by HRSA Administrator Mary K. Wakefield
October 26, 2010
Thanks, Erin (Whitney, Disability Program Coordinator in HRSA’s Office of Equal Opportunity, Civil Rights and Diversity Management), and welcome, everyone.
We’re here today to highlight National Disability Employment Awareness Month, and to renew our commitment to increase employment of people with disabilities in the Federal workplace. This month’s theme across government conveys our message in a nutshell: “Talent Has No Boundaries: Workforce Diversity Includes Workers with Disabilities.”
I want to thank June Horner and our Office of Equal Opportunity, Civil Rights and Diversity Management for hosting this event. Erin, who recently became our disability program coordinator, has a strong background as an advocate for individuals with disabilities. A couple of weeks ago, she led the first meeting of a reinstated HRSA committee for employees with disabilities, from which I look forward to receiving a lot of helpful input.
June’s leadership and Erin’s expertise and determination have already expanded our hiring of workers with disabilities, and their actions reflect my own hiring priorities.
Since mid-summer at HRSA, we have raised the number of employees with targeted disabilities from just 8 to 18 – and we hope to bring on 5 more employees with disabilities by the end of the year.
Right now in Parklawn’s 14th floor hallway, you’ll often see one of my speechwriters getting around on a scooter. Another veteran writer in our Office of Communications is visually impaired and uses all sorts of high-tech assistive technology to do her job.
In the Division of Transplantation we have a young woman who navigates the building with the help of her guide dog. Another young woman, a project officer in the Office of Rural Health Policy, works with her service dog.
In the Bureau of Health Professions you may encounter one of their employees coming to meetings with a sign-language interpreter.
I’m proud of what we've done at HRSA to bring these talented employees onboard. But frankly, this is no more than how it should be. HRSA’s workforce should naturally reflect the broad public that we are here to serve.
Many of you know that on July 26 President Obama issued an Executive Order to increase Federal employment of individuals with disabilities. In response, the Office of Personnel Management directed all Federal Agencies – we are collectively, the Nation’s largest employer – to double their number of workers with targeted disabilities from a government-wide 1 percent to 2 percent. That’s a goal that June and Erin and I, and all of HRSA’s leadership are working to meet.

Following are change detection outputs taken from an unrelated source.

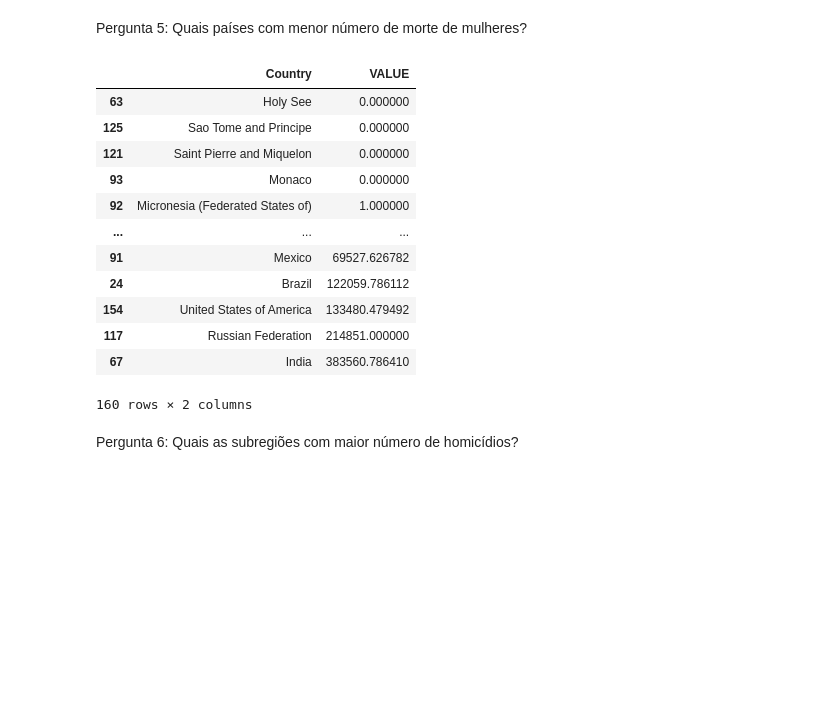
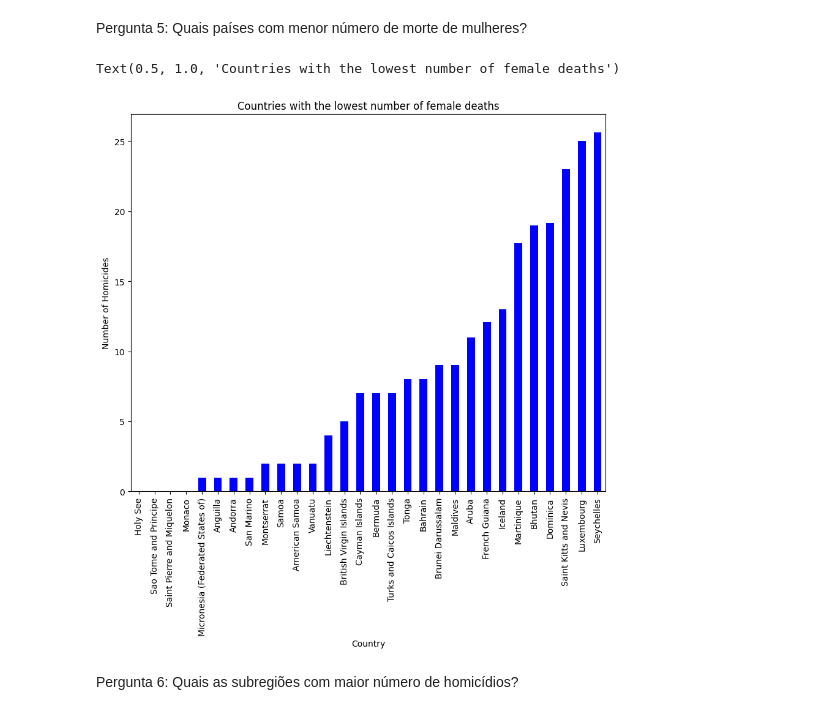
Before and after one commit to joaopaulogui/trabalho-analise-exploratoria-e-regressao, a Jupyter notebook: questoes.ipynb, the cells around one changed output. Saved outputs shown, nothing was run; the diff lists cells and outputs as text; code cells hidden in the pictures; blank space fills up the shorter version.

```diff
--- a/questoes.ipynb
+++ b/questoes.ipynb
@@ -153,24 +153,25 @@ Pergunta 5: Quais países com menor número de morte de mulheres?
 # %%
 least_female_homicides = countries_df.query("Sex == 'Female'")
 least_female_homicides = least_female_homicides[least_female_homicides["Indicator"].eq("Victims of intentional homicide")]
 least_female_homicides = least_female_homicides[least_female_homicides["Unit of measurement"].eq("Counts")]
 least_female_homicides = least_female_homicides.groupby("Country", as_index=False)["VALUE"].sum()
 least_female_homicides = least_female_homicides.sort_values(by="VALUE", ascending=True)
 least_female_homicides
+
+least_female_homicides.head(30).plot(
+    x = "Country",
+    y = "VALUE",
+    kind = "bar",
+    figsize = (10,8),
+    color = "blue"
+)
+
+plt.legend().remove()
+plt.ylabel("Number of Homicides")
+plt.title("Countries with the lowest number of female deaths")
 # %% [output]
-|  | Country | VALUE |
-| 63 | Holy See | 0.000000 |
-| 125 | Sao Tome and Principe | 0.000000 |
-| 121 | Saint Pierre and Miquelon | 0.000000 |
-| 93 | Monaco | 0.000000 |
-| 92 | Micronesia (Federated States of) | 1.000000 |
-| ... | ... | ... |
-| 91 | Mexico | 69527.626782 |
-| 24 | Brazil | 122059.786112 |
-| 154 | United States of America | 133480.479492 |
-| 117 | Russian Federation | 214851.000000 |
-| 67 | India | 383560.786410 |
-160 rows × 2 columns
+Text(0.5, 1.0, 'Countries with the lowest number of female deaths')
+[figure, added]
 # %% [markdown]
 Pergunta 6: Quais as subregiões com maior número de homicídios?
 # %%
```
Also changed, not shown: parts of 7 cells of this notebook, 1 other file.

In his National Disability Employment Awareness Month Proclamation, President Obama wrote that, quote: “No individual in our Nation should face unnecessary barriers to success, and no American with a disability should be limited in his or her desire to work.”
One of the “unnecessary barriers,” to which the President refers, was addressed in an Oct. 5 GAO report. The report stated that “the most significant barrier keeping people with disabilities from the workplace is attitudinal.” It went on to say that “a fundamental need … for cultural change within the agencies is critical…”
At HRSA, we want to be agents of that “cultural change” – we want to make sure that workers with disabilities have the opportunity to become a contributor to and an integral part of our mission.
This year, as we celebrate the 20th anniversary of the Americans with Disabilities Act, it’s time for the Federal Government to step up recruitment and retention from among the 54 million Americans living with disabilities. Actually, it’s about time. It’s overdue. And as a matter of fact, this topic has been a fairly consistent one in our discussions at HRSA senior staff meetings – and rightly so.
We must continue to challenge ourselves to become a truly inclusive workforce. Illustrating his support and encouragement of our pursuit of this aim, President Obama signed the Twenty-First Century Communications and Video Accessibility Act earlier this month.
The law is intended, as the President put it, “to make it easier for people who are deaf, blind or live with a visual impairment to do what many of us take for granted … from navigating a TV or DVD menu to sending an email on a smart phone.” He added, “We’ve come a long way. But even today, after all the progress that we’ve made, too many Americans with disabilities are still measured by what folks think they can’t do, instead of what we know they can do.” More accessible technology will add tremendously to what individuals with disabilities CAN do in the workplace.
As HRSA administrator, I want our agency on the front line of Federal efforts to integrate assistive technology into the workplace wherever it is needed, and to increase access to information by all who seek it. This technology includes advances in closed captioning, delivery of emergency information, video description and advanced communications. I firmly believe that what benefits the community of people with disabilities also benefits the public at large, including the Federal workforce. We’re all in this together!
With that, I want to thank our guests and all of our HRSA employees who are here for joining us today, and I thank you for your efforts to help individuals with disabilities join Federal service.